Only one stretch of the data below is wanted: the lines from the one with "Before and after one commit to aeonfun/aeon-agent, a" through the one with "Also changed, not shown: 6 other files.", repeated exactly.

Records to process:
══════════

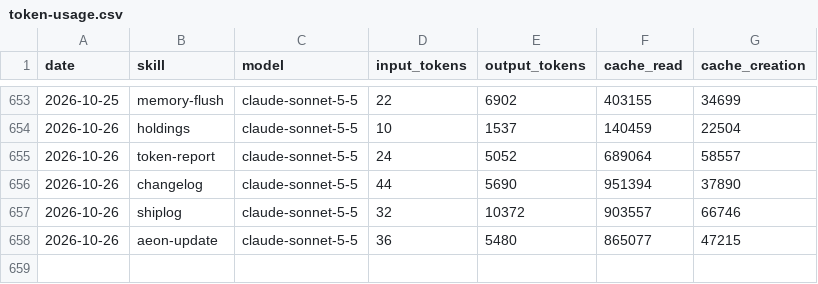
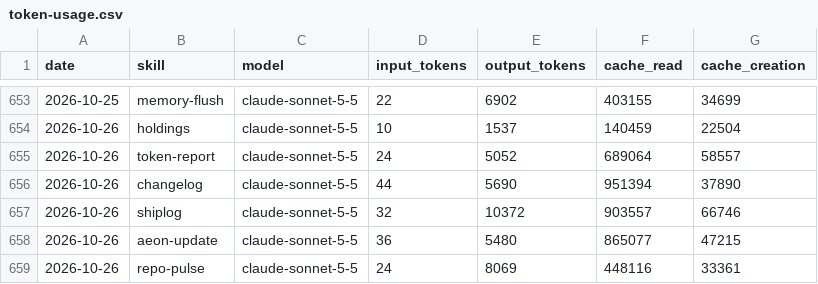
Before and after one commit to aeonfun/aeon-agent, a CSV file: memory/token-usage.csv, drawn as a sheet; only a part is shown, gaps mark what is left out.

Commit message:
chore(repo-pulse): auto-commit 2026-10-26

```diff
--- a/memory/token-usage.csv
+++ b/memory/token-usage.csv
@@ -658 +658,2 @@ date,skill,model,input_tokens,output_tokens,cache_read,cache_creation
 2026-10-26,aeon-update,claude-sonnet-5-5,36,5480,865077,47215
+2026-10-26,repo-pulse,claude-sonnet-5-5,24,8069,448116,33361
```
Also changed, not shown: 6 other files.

══════════

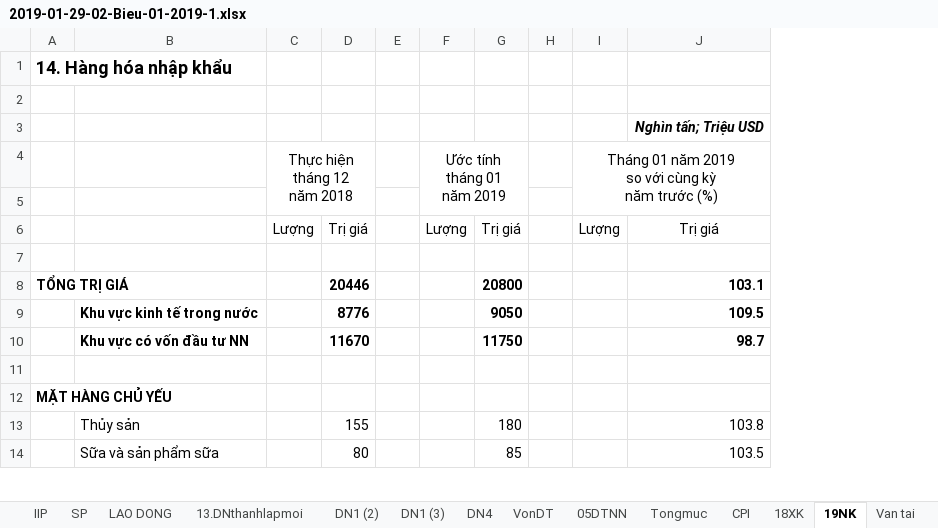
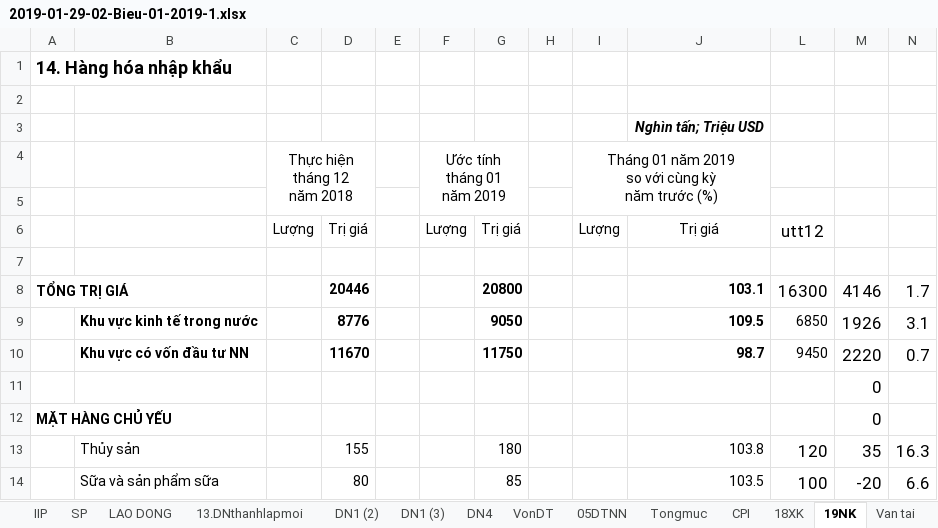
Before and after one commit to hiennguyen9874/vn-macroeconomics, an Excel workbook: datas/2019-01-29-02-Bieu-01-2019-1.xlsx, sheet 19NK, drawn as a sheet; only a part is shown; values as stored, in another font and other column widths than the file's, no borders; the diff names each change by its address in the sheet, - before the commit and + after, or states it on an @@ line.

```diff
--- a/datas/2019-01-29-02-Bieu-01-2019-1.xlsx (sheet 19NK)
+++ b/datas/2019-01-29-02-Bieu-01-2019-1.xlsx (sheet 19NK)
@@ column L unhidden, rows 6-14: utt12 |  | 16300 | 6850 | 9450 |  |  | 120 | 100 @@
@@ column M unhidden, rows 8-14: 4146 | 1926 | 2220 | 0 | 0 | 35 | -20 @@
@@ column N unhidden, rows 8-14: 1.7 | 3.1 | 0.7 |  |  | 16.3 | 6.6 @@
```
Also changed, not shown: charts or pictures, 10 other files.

══════════

Solution to the problem:
Before and after one commit to aeonfun/aeon-agent, a CSV file: memory/token-usage.csv, drawn as a sheet; only a part is shown, gaps mark what is left out.

Commit message:
chore(repo-pulse): auto-commit 2026-10-26

```diff
--- a/memory/token-usage.csv
+++ b/memory/token-usage.csv
@@ -658 +658,2 @@ date,skill,model,input_tokens,output_tokens,cache_read,cache_creation
 2026-10-26,aeon-update,claude-sonnet-5-5,36,5480,865077,47215
+2026-10-26,repo-pulse,claude-sonnet-5-5,24,8069,448116,33361
```
Also changed, not shown: 6 other files.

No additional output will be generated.